If the office is attached it is a general industry guideline that the managers unit will attract a premium of 10-15%.

2. Value of Management Rights

The value of the Management Rights business is calculated by multiplying the net operational profit of the business by a factor of between 3.5 to 5.5 times or even higher.

Net Operational Profit

For the purposes of sale, Net Operating Profit is generally defined in Clause 12.1(a) of the REIQ. Standard Conditions of Sale as follows:

"For the purpose of this clause net operating profit shall be calculated by deducting from the gross income of the business for the relevant period the actual expenses of operating the business for that period (in particular excluding depreciation, borrowing expenses, interest on borrowings and any payment for labor related to work which would normally be performed by a two person resident management team.)"


This is the key industry standard for the valuation of the management rights and is usually directly associated with the size of the Net Operational Profit.

The higher the net profit, the higher the multiplier.

A Net Profit of say $80,000 may fall in the range of 3.5 to 4.5 times, whereas a Net Profit of $350,000 and above may fall in the range of 5.0 to 5.5. (supply and demand will also play a key role)

The problem with this general rule is that each complex is different and all facets of the business must be considered to establish an upper value range.

These factors include:-

  • What are the agreement terms? If the complex only has a standard module and is limited to an agreement term of 10 years, it would have lessor value than a complex that is under the Accommodation module with 25 years.
  • Is the Office on Title or not on title? The security of having the office on title provides a higher level of comfort to the financiers as well as you as the operator.
  • Duties required by the body corporate. Is body corporate salary adequate to meet the terms of your agreement and what extra wage costs will be involved?
  • General overview of the vendors Profit & Loss statement. Whilst your accountant will complete a verification report on these figures there is no sense negotiating a price if there are clear errors and/or misrepresentations in the figures provided.
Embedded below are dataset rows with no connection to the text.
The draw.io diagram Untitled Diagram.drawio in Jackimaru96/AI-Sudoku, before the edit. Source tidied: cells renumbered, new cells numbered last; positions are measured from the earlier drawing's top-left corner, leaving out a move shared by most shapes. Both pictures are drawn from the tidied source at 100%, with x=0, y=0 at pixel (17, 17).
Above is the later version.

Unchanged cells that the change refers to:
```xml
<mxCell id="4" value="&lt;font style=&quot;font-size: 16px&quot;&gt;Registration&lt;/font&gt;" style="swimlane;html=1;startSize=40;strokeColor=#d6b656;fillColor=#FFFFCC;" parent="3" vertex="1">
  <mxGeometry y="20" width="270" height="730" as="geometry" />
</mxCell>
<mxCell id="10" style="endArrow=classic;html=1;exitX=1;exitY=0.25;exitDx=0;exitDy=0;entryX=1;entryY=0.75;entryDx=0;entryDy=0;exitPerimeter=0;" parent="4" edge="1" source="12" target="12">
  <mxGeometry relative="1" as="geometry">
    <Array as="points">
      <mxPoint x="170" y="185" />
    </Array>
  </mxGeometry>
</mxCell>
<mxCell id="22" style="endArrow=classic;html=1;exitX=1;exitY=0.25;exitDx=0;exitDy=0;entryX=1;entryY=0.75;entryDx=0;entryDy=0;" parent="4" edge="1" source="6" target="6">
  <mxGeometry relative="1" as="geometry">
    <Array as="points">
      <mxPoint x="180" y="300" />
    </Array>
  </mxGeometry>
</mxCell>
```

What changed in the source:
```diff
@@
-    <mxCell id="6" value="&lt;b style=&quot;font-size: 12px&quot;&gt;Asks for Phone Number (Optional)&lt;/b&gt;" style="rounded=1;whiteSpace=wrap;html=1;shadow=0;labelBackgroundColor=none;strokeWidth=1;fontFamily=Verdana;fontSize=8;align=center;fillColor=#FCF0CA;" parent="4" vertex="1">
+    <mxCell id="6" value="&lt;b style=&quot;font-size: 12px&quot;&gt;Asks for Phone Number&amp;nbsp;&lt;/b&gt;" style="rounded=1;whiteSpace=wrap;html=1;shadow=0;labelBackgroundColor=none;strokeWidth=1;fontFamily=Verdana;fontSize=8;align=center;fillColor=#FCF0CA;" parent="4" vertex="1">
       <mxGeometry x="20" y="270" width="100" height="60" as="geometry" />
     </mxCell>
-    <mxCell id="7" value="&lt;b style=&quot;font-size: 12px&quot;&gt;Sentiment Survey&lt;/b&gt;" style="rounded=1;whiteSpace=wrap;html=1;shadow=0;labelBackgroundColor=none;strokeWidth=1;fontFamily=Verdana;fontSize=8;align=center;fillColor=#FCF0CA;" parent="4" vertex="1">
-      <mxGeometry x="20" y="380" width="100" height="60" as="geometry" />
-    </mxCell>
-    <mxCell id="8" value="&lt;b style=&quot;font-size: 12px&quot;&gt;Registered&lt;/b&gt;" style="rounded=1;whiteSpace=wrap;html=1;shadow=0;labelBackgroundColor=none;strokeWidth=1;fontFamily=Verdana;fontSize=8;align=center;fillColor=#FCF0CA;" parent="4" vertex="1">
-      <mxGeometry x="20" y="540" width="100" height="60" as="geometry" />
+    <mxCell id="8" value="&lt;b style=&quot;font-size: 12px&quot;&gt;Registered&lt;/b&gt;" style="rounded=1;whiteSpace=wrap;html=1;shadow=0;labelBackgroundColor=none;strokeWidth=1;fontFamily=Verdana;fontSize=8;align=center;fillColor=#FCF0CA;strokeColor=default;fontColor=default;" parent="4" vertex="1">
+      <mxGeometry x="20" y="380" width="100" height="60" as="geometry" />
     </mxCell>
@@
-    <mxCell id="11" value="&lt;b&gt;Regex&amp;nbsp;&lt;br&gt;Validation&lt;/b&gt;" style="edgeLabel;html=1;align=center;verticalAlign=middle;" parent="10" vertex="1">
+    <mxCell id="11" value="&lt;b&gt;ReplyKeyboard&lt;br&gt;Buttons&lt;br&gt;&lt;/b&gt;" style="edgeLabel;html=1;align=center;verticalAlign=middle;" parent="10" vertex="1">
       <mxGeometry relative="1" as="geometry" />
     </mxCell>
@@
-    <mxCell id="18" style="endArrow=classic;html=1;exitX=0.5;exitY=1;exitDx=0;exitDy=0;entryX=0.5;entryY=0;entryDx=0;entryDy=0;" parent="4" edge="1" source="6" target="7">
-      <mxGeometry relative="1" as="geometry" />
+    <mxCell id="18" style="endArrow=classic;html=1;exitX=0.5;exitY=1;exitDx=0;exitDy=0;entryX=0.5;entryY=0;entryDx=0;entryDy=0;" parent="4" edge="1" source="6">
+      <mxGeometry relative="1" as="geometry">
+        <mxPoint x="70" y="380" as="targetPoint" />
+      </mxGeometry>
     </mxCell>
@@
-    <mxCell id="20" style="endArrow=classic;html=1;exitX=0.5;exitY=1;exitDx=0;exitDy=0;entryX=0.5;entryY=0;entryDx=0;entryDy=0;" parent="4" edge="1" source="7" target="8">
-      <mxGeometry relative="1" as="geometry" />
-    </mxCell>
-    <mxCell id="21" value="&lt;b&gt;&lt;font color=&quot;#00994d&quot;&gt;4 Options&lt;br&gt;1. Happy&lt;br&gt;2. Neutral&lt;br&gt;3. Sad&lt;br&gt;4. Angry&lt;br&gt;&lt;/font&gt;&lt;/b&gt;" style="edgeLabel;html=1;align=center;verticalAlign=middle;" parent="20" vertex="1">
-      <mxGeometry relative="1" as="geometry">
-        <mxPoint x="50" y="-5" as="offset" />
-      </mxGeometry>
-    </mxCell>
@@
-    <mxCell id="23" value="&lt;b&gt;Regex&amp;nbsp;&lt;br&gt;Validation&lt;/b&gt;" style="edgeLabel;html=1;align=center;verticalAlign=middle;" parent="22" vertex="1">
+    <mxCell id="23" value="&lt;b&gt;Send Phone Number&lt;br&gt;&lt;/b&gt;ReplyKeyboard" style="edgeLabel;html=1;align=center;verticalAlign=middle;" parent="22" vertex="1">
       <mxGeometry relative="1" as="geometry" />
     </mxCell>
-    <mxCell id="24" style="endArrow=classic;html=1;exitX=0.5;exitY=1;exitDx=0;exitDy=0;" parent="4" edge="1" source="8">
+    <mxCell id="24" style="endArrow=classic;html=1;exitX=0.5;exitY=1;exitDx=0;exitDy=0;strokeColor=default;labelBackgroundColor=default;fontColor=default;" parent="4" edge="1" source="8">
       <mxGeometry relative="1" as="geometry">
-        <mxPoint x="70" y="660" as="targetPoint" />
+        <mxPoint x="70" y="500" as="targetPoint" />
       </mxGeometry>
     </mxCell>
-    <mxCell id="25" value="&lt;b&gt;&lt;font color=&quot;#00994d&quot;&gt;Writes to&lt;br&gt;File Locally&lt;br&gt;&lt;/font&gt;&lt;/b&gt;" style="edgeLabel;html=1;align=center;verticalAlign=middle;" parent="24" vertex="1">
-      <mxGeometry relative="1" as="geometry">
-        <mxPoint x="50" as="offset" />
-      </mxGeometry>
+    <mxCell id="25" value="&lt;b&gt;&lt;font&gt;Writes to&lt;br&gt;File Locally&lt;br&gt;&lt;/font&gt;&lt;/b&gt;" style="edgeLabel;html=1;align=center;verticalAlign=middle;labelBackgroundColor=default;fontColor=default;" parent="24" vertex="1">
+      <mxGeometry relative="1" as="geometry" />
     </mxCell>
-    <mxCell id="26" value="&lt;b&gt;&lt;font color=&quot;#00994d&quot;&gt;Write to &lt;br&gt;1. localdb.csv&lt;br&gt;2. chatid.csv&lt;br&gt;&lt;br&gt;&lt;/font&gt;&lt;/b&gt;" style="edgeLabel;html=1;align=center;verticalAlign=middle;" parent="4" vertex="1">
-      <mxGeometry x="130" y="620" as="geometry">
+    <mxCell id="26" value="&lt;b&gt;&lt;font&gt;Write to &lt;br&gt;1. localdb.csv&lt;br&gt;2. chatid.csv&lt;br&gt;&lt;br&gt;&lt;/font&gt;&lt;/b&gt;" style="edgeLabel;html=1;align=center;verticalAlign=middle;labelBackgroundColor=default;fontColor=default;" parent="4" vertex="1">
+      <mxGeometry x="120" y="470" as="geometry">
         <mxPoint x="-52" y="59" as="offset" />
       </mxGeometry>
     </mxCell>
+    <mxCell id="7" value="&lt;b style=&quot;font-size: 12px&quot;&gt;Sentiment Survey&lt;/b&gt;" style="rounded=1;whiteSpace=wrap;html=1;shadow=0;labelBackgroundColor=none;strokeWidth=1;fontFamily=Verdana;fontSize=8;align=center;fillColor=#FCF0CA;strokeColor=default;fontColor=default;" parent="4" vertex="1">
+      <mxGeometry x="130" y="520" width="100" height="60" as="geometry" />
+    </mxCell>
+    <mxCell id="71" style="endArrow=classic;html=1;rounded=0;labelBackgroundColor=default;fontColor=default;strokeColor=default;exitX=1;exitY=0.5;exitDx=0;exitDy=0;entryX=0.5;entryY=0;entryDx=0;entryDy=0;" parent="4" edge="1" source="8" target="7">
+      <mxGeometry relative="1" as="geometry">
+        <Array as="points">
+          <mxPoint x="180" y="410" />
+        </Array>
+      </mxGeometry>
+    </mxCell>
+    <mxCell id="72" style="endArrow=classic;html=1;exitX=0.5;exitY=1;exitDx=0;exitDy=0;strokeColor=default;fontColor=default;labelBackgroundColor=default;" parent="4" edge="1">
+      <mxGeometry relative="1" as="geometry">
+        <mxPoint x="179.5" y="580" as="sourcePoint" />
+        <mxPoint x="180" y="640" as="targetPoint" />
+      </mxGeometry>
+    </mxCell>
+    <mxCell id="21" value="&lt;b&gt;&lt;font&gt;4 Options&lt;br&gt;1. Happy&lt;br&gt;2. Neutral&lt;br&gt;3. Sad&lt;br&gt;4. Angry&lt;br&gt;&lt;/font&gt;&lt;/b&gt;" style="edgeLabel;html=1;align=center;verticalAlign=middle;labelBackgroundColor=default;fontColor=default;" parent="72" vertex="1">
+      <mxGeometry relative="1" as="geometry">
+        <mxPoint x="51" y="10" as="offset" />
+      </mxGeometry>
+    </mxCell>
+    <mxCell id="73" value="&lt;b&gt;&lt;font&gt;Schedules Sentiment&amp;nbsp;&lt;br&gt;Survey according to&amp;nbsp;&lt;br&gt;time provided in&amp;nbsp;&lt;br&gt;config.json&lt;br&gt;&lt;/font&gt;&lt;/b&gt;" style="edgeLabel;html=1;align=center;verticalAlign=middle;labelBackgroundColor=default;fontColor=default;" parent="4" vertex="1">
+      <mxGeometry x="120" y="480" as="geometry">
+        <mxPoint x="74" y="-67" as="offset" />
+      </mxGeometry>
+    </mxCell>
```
The key area which is open to interpretation is the clause which relates to deletion of expenses that are "any payment for labor related to work which would normally be performed by a two person resident management team.)"

Example: A vendor may pay for full cleaning of the units as well as engage a gardener to complete some of the body corporate work, however they use this clause by saying that they could complete this work themselves however chose not to. As such these costs are deleted from the FOR SALE figures.

3. Cash Flow/Debt Servicing

Catalina Finance & Consulting can provide a financial and income analysis to suit your own personal financial position against any complex you are considering.

The majority of prospective purchasers look at and consider the net profit that is being advertised on a complex that is for sale.

This amount at times seems most attractive however the MOST important consideration that is overlooked is what your financial position will look like after taking the following into consideration.

  • How much will loan repayments be? either interest only or principal and interest.
  • Are there costs not included in For Sale figures? - Example body corporate and rates associated with the managers unit.
  • What will the tax liability be on net taxable profit?

These are only a few of the possible adjustments that will need to be made to the FOR SALE figures to fully analyse your end profitability and surplus cash flow available to meet your personal needs and/or other investment strategies.

"We were fortunate to be introduced to Mr Barry Maller and it was with his help and guidance along with his experience of the industry coupled with his extensive background in the banking industry that enabled us to move forward."

Lloyd & Jackie Collingwood - Kirra Surf Apartments